Unlike other government shutdowns in which furloughed federal workers eventually get full back pay, feds hit by sequestration-triggered furloughs lose pay and never recover it. In 2015 an estimated 750,000 non-postal federal workers in dozens of agencies lost an estimated $1 billion in wages because of sequestration.
The new two-year law, a political act by both Republicans and Democrats, allows the government to continue borrowing and spending without a battle over debt-limits. That makes Wall Street investors, and feds with money in the Treasury securities-backed G fund option of their Thrift Savings Plan, remain calm until after next year’s presidential and congressional elections. The Washington Post this week said “the agreement … probably would prevent a debt-ceiling crisis later this year but also would continue Washington’s borrowing binge for at least two years.”
In a 2015 white paper to members, the American Federation of Government Employees described sequestration as “the federal budgeting equivalent of Robin Hood in reverse. Instead of funding education, infrastructure, public health and safety and other programs that every American relies on, elected officials developed a law to automatically cut them and use that money to fund tax breaks for the wealthy and corporations.”
Many of the furloughed-without-pay workers were in departments and agencies where AFGE, the largest federal union, has members.
Sequestration was reintroduced to the budget process in 2013 by the Obama administration. It was designed as a very public legislative “poison pill” that was supposed to trigger mandatory spending cuts. It worked for a couple of years. One of the savings it prompted was the requirement that new government hires had to contribute more (4.4% of their salary) into the Federal Employees Retirement System. But in 2015 budget negotiations broke down and pre-Christmas furloughs were ordered for three-quarters-of-a-million workers.
Because of sequestration rules those employees, some of whom were off for a total of 7 days, lost those wages. Because of state laws many couldn’t apply for unemployment benefits, and many wound up getting emergency loans from the Federal Employees Education and Assistance fund, a feds-helping-feds charity which is part of the Combined Federal Campaign.
When sequestration actually hit the White House then-Treasury Secretary Jack Lew said it was not an administration proposal. But on Feb. 22, 2013, the Post published a piece by Bob Woodward which said the denials were wrong.
“…My extensive reporting for my book, ‘The Price of Politics,’ shows that the automatic spending cuts (sequestration) were initiated by the White House and were the brainchild of Lew and White House congressional relations chief Rob Nabors …” Woodward wrote.
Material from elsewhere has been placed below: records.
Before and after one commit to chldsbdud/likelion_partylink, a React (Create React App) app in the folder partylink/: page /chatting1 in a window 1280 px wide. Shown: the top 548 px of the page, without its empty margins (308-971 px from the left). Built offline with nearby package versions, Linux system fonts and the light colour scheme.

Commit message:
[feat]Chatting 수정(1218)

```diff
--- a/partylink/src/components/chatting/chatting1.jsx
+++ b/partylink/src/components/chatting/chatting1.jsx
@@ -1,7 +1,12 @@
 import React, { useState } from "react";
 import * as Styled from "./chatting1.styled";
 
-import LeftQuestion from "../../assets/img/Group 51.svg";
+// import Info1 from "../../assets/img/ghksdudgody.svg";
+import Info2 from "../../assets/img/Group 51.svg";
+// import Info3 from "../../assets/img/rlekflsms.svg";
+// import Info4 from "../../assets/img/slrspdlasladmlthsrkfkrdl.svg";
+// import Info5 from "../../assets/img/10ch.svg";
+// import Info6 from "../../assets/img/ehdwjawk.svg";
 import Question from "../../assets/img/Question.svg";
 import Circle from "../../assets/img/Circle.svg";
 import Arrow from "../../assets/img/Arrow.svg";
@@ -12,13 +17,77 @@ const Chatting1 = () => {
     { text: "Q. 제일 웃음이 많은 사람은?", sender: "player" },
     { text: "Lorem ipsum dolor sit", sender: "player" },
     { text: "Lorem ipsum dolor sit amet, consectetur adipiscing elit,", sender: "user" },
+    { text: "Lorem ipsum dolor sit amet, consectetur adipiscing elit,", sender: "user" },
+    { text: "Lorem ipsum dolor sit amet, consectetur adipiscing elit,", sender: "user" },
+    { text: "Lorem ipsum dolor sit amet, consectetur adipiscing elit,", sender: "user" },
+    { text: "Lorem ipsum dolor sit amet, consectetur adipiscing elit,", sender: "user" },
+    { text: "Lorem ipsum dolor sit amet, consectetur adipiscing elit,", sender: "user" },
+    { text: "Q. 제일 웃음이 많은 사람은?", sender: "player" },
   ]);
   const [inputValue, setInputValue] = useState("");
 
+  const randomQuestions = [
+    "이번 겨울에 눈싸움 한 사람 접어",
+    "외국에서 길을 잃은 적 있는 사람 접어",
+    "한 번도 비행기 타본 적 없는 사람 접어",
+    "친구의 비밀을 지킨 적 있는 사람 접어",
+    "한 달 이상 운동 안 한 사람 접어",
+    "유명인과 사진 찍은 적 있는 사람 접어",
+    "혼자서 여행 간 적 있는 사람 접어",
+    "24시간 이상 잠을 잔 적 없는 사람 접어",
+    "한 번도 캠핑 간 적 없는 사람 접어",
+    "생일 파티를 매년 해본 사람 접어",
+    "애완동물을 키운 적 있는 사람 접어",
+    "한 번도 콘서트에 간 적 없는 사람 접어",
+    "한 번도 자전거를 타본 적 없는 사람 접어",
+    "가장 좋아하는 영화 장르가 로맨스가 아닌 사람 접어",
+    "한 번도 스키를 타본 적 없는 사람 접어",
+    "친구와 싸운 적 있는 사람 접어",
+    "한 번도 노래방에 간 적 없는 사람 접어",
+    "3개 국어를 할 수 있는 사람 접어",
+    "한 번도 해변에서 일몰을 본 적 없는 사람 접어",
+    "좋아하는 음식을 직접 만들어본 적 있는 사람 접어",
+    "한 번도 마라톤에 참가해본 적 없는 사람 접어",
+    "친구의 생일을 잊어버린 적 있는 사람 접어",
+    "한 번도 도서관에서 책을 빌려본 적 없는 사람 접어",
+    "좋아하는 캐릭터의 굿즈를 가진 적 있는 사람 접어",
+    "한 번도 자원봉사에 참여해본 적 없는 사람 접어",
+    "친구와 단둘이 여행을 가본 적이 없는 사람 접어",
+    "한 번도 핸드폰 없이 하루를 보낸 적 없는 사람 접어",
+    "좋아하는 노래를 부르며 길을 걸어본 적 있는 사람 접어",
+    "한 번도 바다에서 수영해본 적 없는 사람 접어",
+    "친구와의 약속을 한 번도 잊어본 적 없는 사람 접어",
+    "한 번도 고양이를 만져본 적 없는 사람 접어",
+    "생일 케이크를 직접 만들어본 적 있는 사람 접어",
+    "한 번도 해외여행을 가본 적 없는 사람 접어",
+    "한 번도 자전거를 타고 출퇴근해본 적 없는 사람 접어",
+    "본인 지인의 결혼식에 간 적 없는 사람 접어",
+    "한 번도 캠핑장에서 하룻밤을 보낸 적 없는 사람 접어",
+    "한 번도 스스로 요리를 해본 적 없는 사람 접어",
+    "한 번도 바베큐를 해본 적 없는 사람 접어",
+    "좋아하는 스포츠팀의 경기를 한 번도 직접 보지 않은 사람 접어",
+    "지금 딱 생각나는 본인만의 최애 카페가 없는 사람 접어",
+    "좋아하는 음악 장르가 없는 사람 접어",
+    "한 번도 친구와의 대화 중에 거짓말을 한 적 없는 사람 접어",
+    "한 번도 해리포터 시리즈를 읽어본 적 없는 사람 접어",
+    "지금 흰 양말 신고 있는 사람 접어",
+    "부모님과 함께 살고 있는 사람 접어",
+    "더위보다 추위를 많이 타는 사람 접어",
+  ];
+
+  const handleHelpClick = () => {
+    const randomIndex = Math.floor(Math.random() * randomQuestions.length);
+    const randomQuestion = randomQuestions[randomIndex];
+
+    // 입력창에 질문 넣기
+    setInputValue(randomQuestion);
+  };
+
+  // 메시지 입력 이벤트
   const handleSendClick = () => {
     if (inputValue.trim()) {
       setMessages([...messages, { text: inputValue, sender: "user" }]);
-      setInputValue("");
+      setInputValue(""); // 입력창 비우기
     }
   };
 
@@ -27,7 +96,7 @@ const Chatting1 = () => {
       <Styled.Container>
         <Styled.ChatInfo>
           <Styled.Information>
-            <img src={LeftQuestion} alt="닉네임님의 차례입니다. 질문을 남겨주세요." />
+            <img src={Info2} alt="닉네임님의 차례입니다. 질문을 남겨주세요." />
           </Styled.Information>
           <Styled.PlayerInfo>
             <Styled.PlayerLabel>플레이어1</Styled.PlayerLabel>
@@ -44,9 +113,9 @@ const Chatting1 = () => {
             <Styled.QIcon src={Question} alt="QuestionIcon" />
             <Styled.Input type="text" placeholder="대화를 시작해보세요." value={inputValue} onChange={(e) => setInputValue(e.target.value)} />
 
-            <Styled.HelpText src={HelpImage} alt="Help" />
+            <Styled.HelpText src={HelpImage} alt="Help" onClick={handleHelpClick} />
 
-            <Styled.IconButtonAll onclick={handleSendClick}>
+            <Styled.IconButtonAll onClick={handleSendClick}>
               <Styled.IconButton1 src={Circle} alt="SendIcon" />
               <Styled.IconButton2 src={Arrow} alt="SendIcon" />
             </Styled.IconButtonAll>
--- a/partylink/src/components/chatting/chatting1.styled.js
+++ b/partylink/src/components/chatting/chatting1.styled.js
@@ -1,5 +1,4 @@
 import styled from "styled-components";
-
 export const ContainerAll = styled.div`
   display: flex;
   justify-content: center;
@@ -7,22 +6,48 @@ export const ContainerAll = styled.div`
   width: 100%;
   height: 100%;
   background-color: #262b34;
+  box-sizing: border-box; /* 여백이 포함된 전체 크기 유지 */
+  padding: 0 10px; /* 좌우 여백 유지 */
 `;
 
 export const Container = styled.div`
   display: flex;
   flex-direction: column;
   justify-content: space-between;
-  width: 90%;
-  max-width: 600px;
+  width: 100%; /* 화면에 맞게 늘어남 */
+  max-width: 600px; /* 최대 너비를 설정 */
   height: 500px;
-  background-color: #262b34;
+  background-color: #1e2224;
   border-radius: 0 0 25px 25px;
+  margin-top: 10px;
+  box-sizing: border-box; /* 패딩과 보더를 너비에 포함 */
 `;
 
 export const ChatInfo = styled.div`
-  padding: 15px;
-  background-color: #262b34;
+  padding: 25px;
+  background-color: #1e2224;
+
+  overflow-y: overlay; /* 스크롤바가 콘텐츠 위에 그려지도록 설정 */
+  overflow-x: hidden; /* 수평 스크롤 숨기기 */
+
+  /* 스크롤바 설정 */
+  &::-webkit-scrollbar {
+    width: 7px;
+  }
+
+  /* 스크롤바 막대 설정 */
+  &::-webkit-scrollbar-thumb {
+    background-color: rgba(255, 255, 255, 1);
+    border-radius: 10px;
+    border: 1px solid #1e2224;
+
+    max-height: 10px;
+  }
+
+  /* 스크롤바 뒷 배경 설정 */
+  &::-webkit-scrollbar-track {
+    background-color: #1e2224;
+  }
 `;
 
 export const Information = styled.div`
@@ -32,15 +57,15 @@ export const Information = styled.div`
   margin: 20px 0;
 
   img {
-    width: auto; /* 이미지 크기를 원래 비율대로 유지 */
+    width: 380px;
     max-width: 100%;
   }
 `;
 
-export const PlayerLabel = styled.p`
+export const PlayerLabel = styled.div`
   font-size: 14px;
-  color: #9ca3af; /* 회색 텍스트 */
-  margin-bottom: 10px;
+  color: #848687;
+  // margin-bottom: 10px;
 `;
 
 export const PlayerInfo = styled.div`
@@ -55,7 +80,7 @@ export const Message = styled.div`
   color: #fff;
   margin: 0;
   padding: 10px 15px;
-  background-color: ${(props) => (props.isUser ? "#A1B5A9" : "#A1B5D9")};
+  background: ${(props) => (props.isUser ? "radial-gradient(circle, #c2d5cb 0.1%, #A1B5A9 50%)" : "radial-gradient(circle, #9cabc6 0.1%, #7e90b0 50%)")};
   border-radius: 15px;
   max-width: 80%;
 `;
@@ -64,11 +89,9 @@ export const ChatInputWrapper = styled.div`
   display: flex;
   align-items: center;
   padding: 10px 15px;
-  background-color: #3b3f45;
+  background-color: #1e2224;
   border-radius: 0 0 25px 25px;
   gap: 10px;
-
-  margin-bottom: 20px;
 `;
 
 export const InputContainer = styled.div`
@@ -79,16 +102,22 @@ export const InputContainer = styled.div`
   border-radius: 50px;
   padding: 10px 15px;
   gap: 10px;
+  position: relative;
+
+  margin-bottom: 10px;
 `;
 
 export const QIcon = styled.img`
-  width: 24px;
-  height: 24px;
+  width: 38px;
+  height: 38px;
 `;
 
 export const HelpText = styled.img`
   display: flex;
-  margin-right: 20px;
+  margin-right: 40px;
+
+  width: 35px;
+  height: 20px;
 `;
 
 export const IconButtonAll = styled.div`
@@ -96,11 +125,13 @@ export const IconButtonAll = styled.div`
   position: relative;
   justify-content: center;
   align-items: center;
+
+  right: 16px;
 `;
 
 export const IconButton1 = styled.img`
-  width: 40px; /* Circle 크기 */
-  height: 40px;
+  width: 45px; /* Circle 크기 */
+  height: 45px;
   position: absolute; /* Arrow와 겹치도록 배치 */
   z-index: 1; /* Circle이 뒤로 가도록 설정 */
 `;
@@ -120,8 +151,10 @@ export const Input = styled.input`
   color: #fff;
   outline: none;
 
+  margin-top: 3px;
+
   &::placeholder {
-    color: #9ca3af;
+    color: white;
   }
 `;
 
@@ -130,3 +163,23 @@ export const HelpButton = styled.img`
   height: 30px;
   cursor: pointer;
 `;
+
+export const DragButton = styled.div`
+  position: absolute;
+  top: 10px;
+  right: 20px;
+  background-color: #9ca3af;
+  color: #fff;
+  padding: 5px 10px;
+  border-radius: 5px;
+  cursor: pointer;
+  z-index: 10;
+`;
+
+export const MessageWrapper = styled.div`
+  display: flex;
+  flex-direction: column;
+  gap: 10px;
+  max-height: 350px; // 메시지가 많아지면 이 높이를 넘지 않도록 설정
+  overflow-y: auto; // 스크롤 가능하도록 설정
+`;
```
Persons familiar with the issue say Senate Republican leaders embraced the idea but that it did come from the White House.
Regardless of who gets credit for the idea, sequestration appears to be one very serious, expensive threat that federal workers can remove from their nightmares — at least for two years.
In the early 20th century, Coney Island’s famed “freak show” attractions contributed to the saving of thousands of premature infants’ lives. Dr. Martin Couney — potentially not a trained physician — housed the infants together in incubators for spectators to see for 25 cents a ticket. Hospitals at the time did not allow Couney’s devices, but the admission prices covered families’ medical costs. The incubators were put to use in hospitals shortly before Couney’s death.